(credit: D. Day)
The folklife of space
by Dwayne A. Day
Monday, July 7, 2008
Every year, straddling Independence Day, the Smithsonian Institution conducts the Folklife Festival on the National Mall. They set up tents and booths and feature exhibits, speakers, performers, and food based upon the themes of the festival. This year the Smithsonian highlighted the state of Texas, the country of Bhutan, and NASA. Usually the Folklife Festival highlights a cultural region, so the selection of NASA was a little unusual. But this is the fiftieth anniversary of the space agency, and NASA has always had a higher profile and more positive image than most other government agencies (it seems unlikely that the Folklife Festival will ever host the Department of Housing and Urban Development, for instance).
Approximately one third of the festival was devoted to NASA, which had over a dozen tents of various sizes. Some of these were filled with a stage and chairs, whereas others were filled with tables and exhibits and NASA employees ready to answer the public’s questions about the space agency’s activities. There was a tent devoted to NASA’s aeronautics research, another devoted to the International Space Station, one on the Space Shuttle, and tents on Earth sciences, space sciences, space art, space food, robotics, and technology spinoffs, among others. Children were encouraged to go from tent to tent with a small booklet of questions that they had to get answered. Those who successfully filled their booklets received a NASA logo pin.
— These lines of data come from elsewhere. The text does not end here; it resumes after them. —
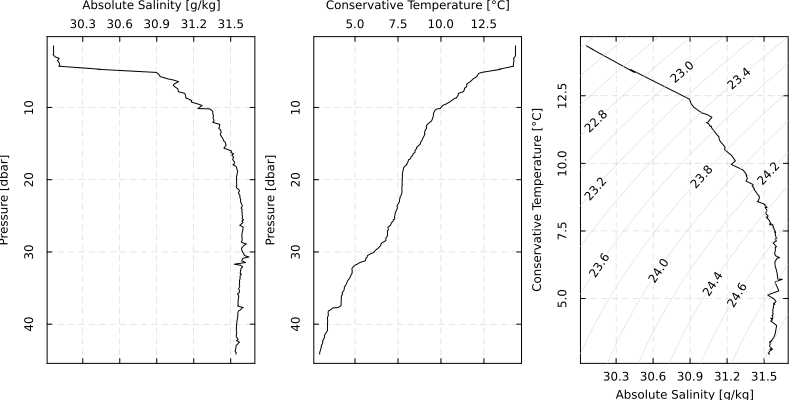
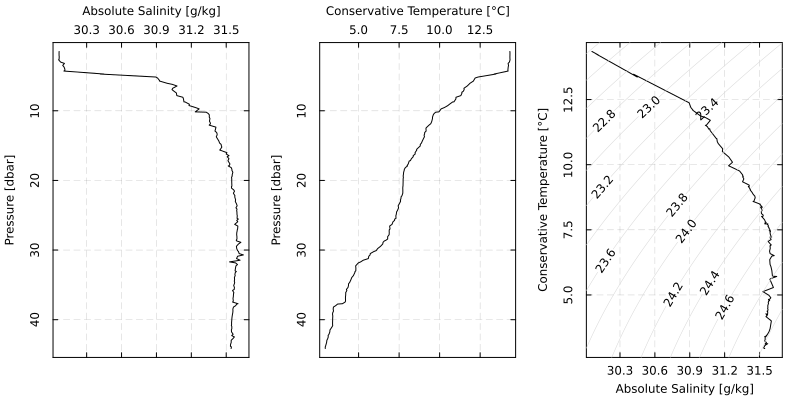
margin in README example

diff --git a/README.md b/README.md
@@ -36,14 +36,14 @@ using Pkg ; Pkg.add(url="https://github.com/dankelley/OceanAnalysis.jl", rev="de
 
 ```julia
 # Read a built-in CTD file, and plot a profile of Absolute Salinity
-using OceanAnalysis, Plots
+using OceanAnalysis, Plots, Measures
 pkgdir = dirname(dirname(pathof(OceanAnalysis)))
 filename = joinpath(pkgdir, "data", "ctd.cnv")
 ctd = readCtdCNV(filename, !true)
 p1 = plotProfile(ctd, "SA")
 p2 = plotProfile(ctd, "CT")
 p3 = plotTS(ctd)
-plot(p1, p2, p3, layout=(1, 3), size=(800, 400))
+plot(p1, p2, p3, layout=(1, 3), size=(800, 400), margin = 0.25cm)
 ```
 
 ![Example plot](example.png)
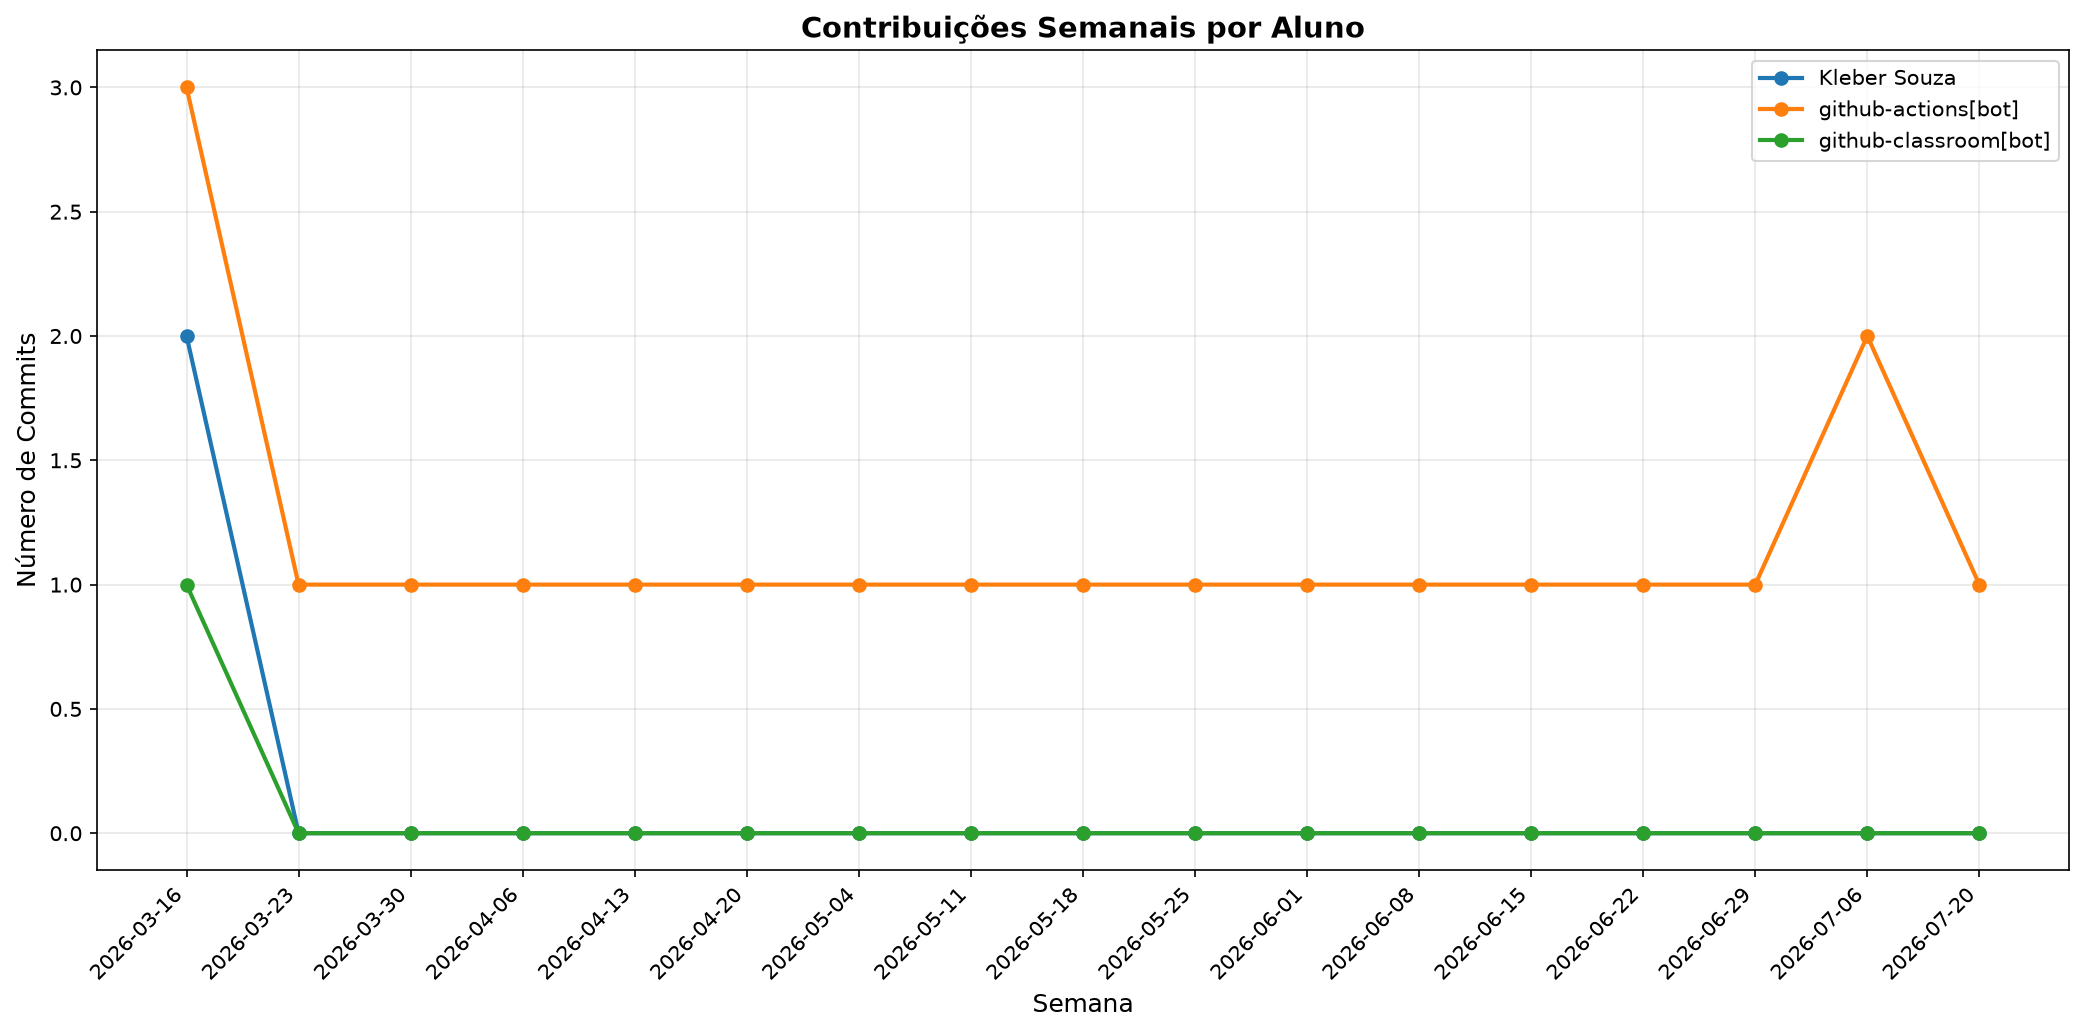
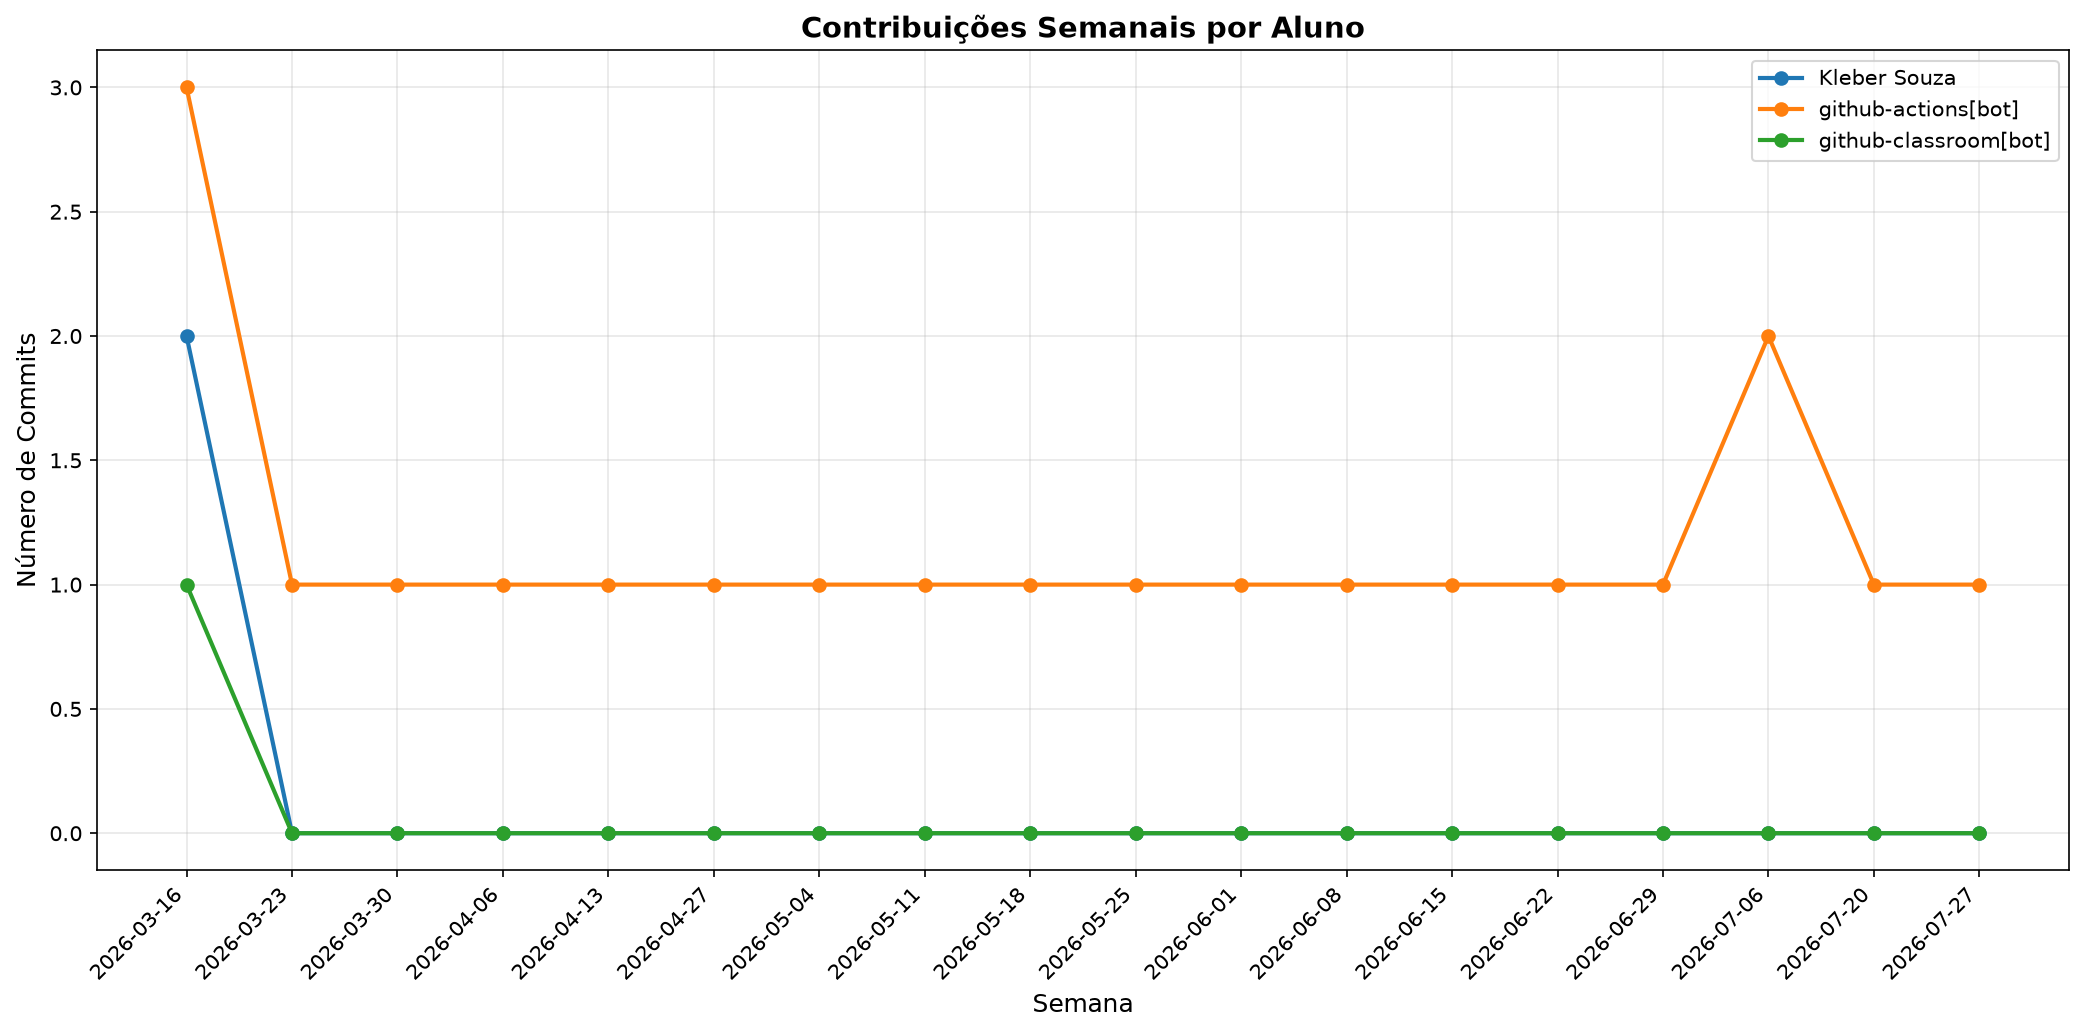
📊 Atualizar relatório de contribuições [skip ci]

diff --git a/documentos/CONTRIBUTION_REPORT.md b/documentos/CONTRIBUTION_REPORT.md
@@ -1,6 +1,6 @@
 # 📊 Relatório de Contribuições do Projeto
 
-**Última atualização:** 27/07/2026 02:33
+**Última atualização:** 03/08/2026 02:27
 
 ---
 
@@ -9,11 +9,13 @@
 | Aluno                 |   Commits |   Linhas+ |   Linhas- |   Arquivos |   Docs Commits |   Docs Arquivos |
 |-----------------------|-----------|-----------|-----------|------------|----------------|-----------------|
 | Kleber Souza          |         2 |         2 |         2 |          2 |              2 |               1 |
-| github-actions[bot]   |        20 |       124 |        49 |          3 |             20 |               1 |
+| github-actions[bot]   |        21 |       132 |        55 |          3 |             21 |               1 |
 | github-classroom[bot] |         1 |       774 |         0 |         19 |              1 |               3 |
 
 
 ## 📅 Contribuições Semanais (Todo o Semestre)
+
+**2026-07-27**: github-actions[bot]: 1
 
 **2026-07-20**: github-actions[bot]: 1
 
@@ -37,7 +39,7 @@
 
 **2026-05-04**: github-actions[bot]: 1
 
-**2026-04-20**: github-actions[bot]: 1
+**2026-04-27**: github-actions[bot]: 1
 
 **2026-04-13**: github-actions[bot]: 1
 
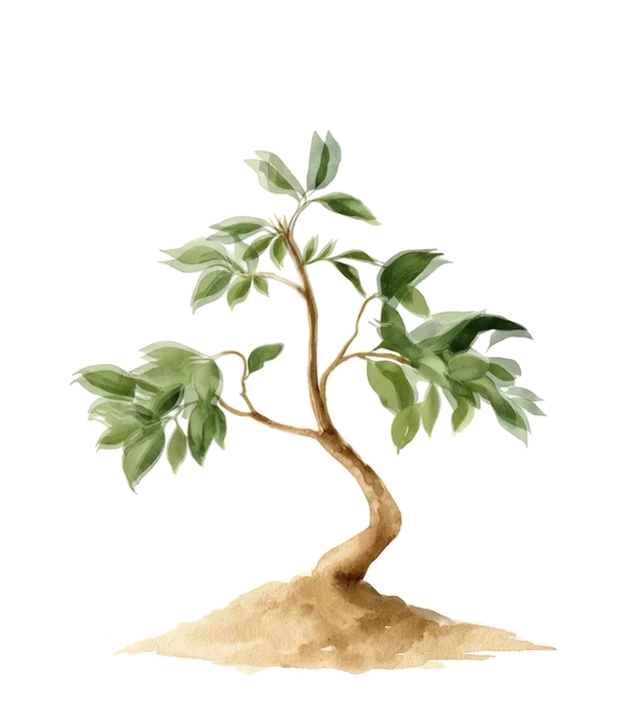
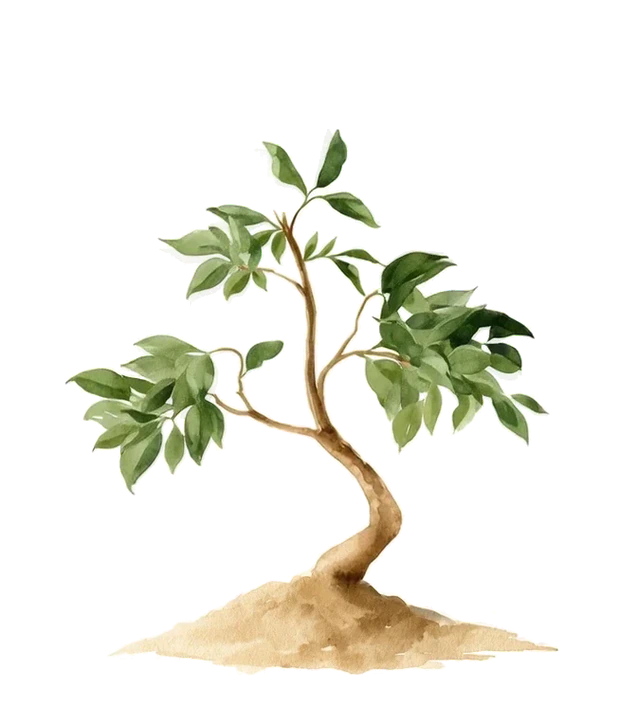
fix(app): Garden2 mandarin stage 10 is a solid frame (R559); stepping stones out of the plate (R560)
Stage 10 was chain frame f0469, mid-crossfade (ghosted leaves); now f0478.
Its fruit spots re-measured. Dev stages screen starts with no forced fruit.

diff --git a/app/src/garden2/layout.ts b/app/src/garden2/layout.ts
@@ -13,7 +13,7 @@ export const OVERLAYS = {"stand": {"file": "stand.png", "x": 1279, "y": 195, "w"
 /** The hit grid: CELL canvas px per cell; per plant per stage, row-major bits (MSB first) over its box, set where the layer is opaque. */
 export const HIT_CELL = 16
 /** R533: fruit (mandarin) and flower (store) spots per stage, in the tree's box px; r = the sprite's radius (drawn 2r square). */
-export const SPOTS: Record<'mandarin' | 'store', Record<number, { r: number; at: [number, number][] }>> = {"mandarin": {"1": {"r": 0, "at": []}, "2": {"r": 0, "at": []}, "3": {"r": 11.0, "at": [[361, 287], [392, 306]]}, "4": {"r": 11.0, "at": [[383, 329], [264, 315]]}, "5": {"r": 11.8, "at": [[266, 305], [407, 332], [197, 316]]}, "6": {"r": 11.8, "at": [[315, 280], [184, 352], [440, 312]]}, "7": {"r": 12.7, "at": [[241, 308], [152, 404], [388, 295], [185, 372]]}, "8": {"r": 12.7, "at": [[269, 334], [88, 440], [484, 355], [203, 429]]}, "9": {"r": 13.7, "at": [[364, 377], [108, 434], [495, 403], [216, 402], [415, 433]]}, "10": {"r": 13.7, "at": [[274, 349], [533, 410], [104, 443], [396, 432], [216, 444]]}, "11": {"r": 14.8, "at": [[290, 353], [540, 396], [80, 415], [409, 422], [198, 429], [153, 302], [450, 286]]}, "12": {"r": 15.9, "at": [[305, 311], [75, 424], [537, 396], [397, 420], [202, 392], [446, 286], [105, 275], [126, 356], [460, 367]]}, "13": {"r": 15.9, "at": [[302, 293], [581, 333], [57, 406], [429, 402], [195, 383], [103, 257], [453, 253], [491, 336], [344, 372]]}, "14": {"r": 17.3, "at": [[303, 280], [592, 323], [45, 398], [432, 396], [191, 376], [97, 248], [457, 239], [497, 326], [342, 367], [110, 337], [199, 272], [410, 312]]}}, "store": {"1": {"r": 0, "at": []}, "2": {"r": 0, "at": []}, "3": {"r": 0, "at": []}, "4": {"r": 0, "at": []}, "5": {"r": 0, "at": []}, "6": {"r": 10.8, "at": [[280, 380], [395, 407]]}, "7": {"r": 10.8, "at": [[286, 366], [402, 379]]}, "8": {"r": 11.8, "at": [[295, 360], [412, 367], [191, 395]]}, "9": {"r": 11.8, "at": [[272, 296], [449, 371], [173, 377]]}, "10": {"r": 12.8, "at": [[290, 289], [450, 337], [103, 301], [202, 386]]}, "11": {"r": 14.0, "at": [[286, 276], [501, 299], [93, 289], [195, 370], [392, 305]]}, "12": {"r": 15.2, "at": [[303, 239], [75, 264], [499, 282], [196, 311], [393, 297], [302, 327], [157, 232]]}, "13": {"r": 15.2, "at": [[319, 253], [48, 280], [571, 271], [201, 350], [439, 343], [152, 255], [463, 230]]}, "14": {"r": 18.1, "at": [[320, 274], [40, 351], [607, 292], [458, 365], [201, 387], [147, 251], [484, 230], [229, 297], [411, 286], [127, 337], [543, 350], [287, 350]]}}}
+export const SPOTS: Record<'mandarin' | 'store', Record<number, { r: number; at: [number, number][] }>> = {"mandarin": {"1": {"r": 0, "at": []}, "2": {"r": 0, "at": []}, "3": {"r": 11.0, "at": [[361, 287], [392, 306]]}, "4": {"r": 11.0, "at": [[383, 329], [264, 315]]}, "5": {"r": 11.8, "at": [[266, 305], [407, 332], [197, 316]]}, "6": {"r": 11.8, "at": [[315, 280], [184, 352], [440, 312]]}, "7": {"r": 12.7, "at": [[241, 308], [152, 404], [388, 295], [185, 372]]}, "8": {"r": 12.7, "at": [[269, 334], [88, 440], [484, 355], [203, 429]]}, "9": {"r": 13.7, "at": [[364, 377], [108, 434], [495, 403], [216, 402], [415, 433]]}, "10": {"r": 13.7, "at": [[275, 346], [533, 408], [103, 443], [395, 415], [216, 442]]}, "11": {"r": 14.8, "at": [[290, 353], [540, 396], [80, 415], [409, 422], [198, 429], [153, 302], [450, 286]]}, "12": {"r": 15.9, "at": [[305, 311], [75, 424], [537, 396], [397, 420], [202, 392], [446, 286], [105, 275], [126, 356], [460, 367]]}, "13": {"r": 15.9, "at": [[302, 293], [581, 333], [57, 406], [429, 402], [195, 383], [103, 257], [453, 253], [491, 336], [344, 372]]}, "14": {"r": 17.3, "at": [[303, 280], [592, 323], [45, 398], [432, 396], [191, 376], [97, 248], [457, 239], [497, 326], [342, 367], [110, 337], [199, 272], [410, 312]]}}, "store": {"1": {"r": 0, "at": []}, "2": {"r": 0, "at": []}, "3": {"r": 0, "at": []}, "4": {"r": 0, "at": []}, "5": {"r": 0, "at": []}, "6": {"r": 10.8, "at": [[280, 380], [395, 407]]}, "7": {"r": 10.8, "at": [[286, 366], [402, 379]]}, "8": {"r": 11.8, "at": [[295, 360], [412, 367], [191, 395]]}, "9": {"r": 11.8, "at": [[272, 296], [449, 371], [173, 377]]}, "10": {"r": 12.8, "at": [[290, 289], [450, 337], [103, 301], [202, 386]]}, "11": {"r": 14.0, "at": [[286, 276], [501, 299], [93, 289], [195, 370], [392, 305]]}, "12": {"r": 15.2, "at": [[303, 239], [75, 264], [499, 282], [196, 311], [393, 297], [302, 327], [157, 232]]}, "13": {"r": 15.2, "at": [[319, 253], [48, 280], [571, 271], [201, 350], [439, 343], [152, 255], [463, 230]]}, "14": {"r": 18.1, "at": [[320, 274], [40, 351], [607, 292], [458, 365], [201, 387], [147, 251], [484, 230], [229, 297], [411, 286], [127, 337], [543, 350], [287, 350]]}}}
 /** R534/R535: decor the app draws only at times, in canvas px (the basket while SKR waits out its 48 h unstake). */
 export const DECOR = {"basket": {"x": 395, "y": 705, "w": 85, "h": 85}, "stake": {"x": 545, "y": 770, "w": 140, "h": 80}} as const
[2 lines of base64/hex data omitted]

diff --git a/app/src/app/dev-garden2.tsx b/app/src/app/dev-garden2.tsx
@@ -17,7 +17,7 @@ export default function DevGarden2() {
   const { width } = useWindowDimensions()
   const { colors, dark } = useTheme()
   const [stages, setStages] = useState<Stages>(allStages(0))
-  const [fruit, setFruit] = useState(12) // R533: earned fruit/flowers on both trees (12 = the ladder's cap)
+  const [fruit, setFruit] = useState(0) // R533: forced fruit/flowers on both trees (the app draws the earned count; 12 = the ladder's cap)
   const [basket, setBasket] = useState(false) // R535
   if (typeof __DEV__ === 'undefined' || !__DEV__) return <Redirect href="/" />
   const set = (p: Plant2, s: number) => setStages((old) => ({ ...old, [p]: clampStage(p, s) }))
The topics discussed by the speakers and the experts that NASA brought in from all over the country covered a very broad range. There were people talking about the heat shield on the MESSENGER spacecraft flying toward Mercury, astronomers discussing the findings of the Hubble Space Telescope, experts on the space toilet on the International Space Station, rocket engineers to discuss the new J-2X engine, and even somebody to talk about the camera systems carried on the Space Shuttle and used to inspect the external tank for damage during liftoff. I tried in vain to find somebody willing to discuss budget contingency reserves for future projects, but for some reason NASA chose not to have a tent devoted to NASA headquarters. Why doesn’t anybody ever think about the children?
Washington’s weather is not always cooperative during the Folklife Festival. The tents were closed one day due to the threat of a violent thunderstorm that fortunately never materialized, and on July 4 and 5 the skies were cloudy and there were brief periods of rain that drove down attendance. Except for the large numbers of kids, attendance was lighter at the NASA tents than for the rest of the festival. This is not unexpected, because many members of the public are probably more interested in seeing dancing and singing performances than care about science and engineering. But it was still clear during several visits that thousands of people were exposed to NASA and its various missions who might otherwise know very little about the space agency.
What follows are some photographs of the festival. With some googling you can easily find others on the web, including many better than these.
(credit: D. Day)
Future disillusioned space activist. (credit: D. Day)
Space food, no astronaut ice cream. (credit: D. Day)
Visitors disappointed that this is not a moonbounce. (credit: D. Day)
The president flies past. (credit: D. Day)
Self portrait of the photographer. (credit: D. Day)
Tiles, RCC and the neverending fight against FOD. (credit: D. Day)
Space artist Pat Rawlings. (credit: D. Day)
Main entrance. (credit: D. Day)
Jumbotron and the the NBL. (credit: D. Day)
NASA encourages graffiti and vandalism. (credit: D. Day)
Barbecue. (credit: D. Day)
Selling Constellation. (credit: D. Day)
Shuttle troubles. (credit: D. Day)
page 2 >>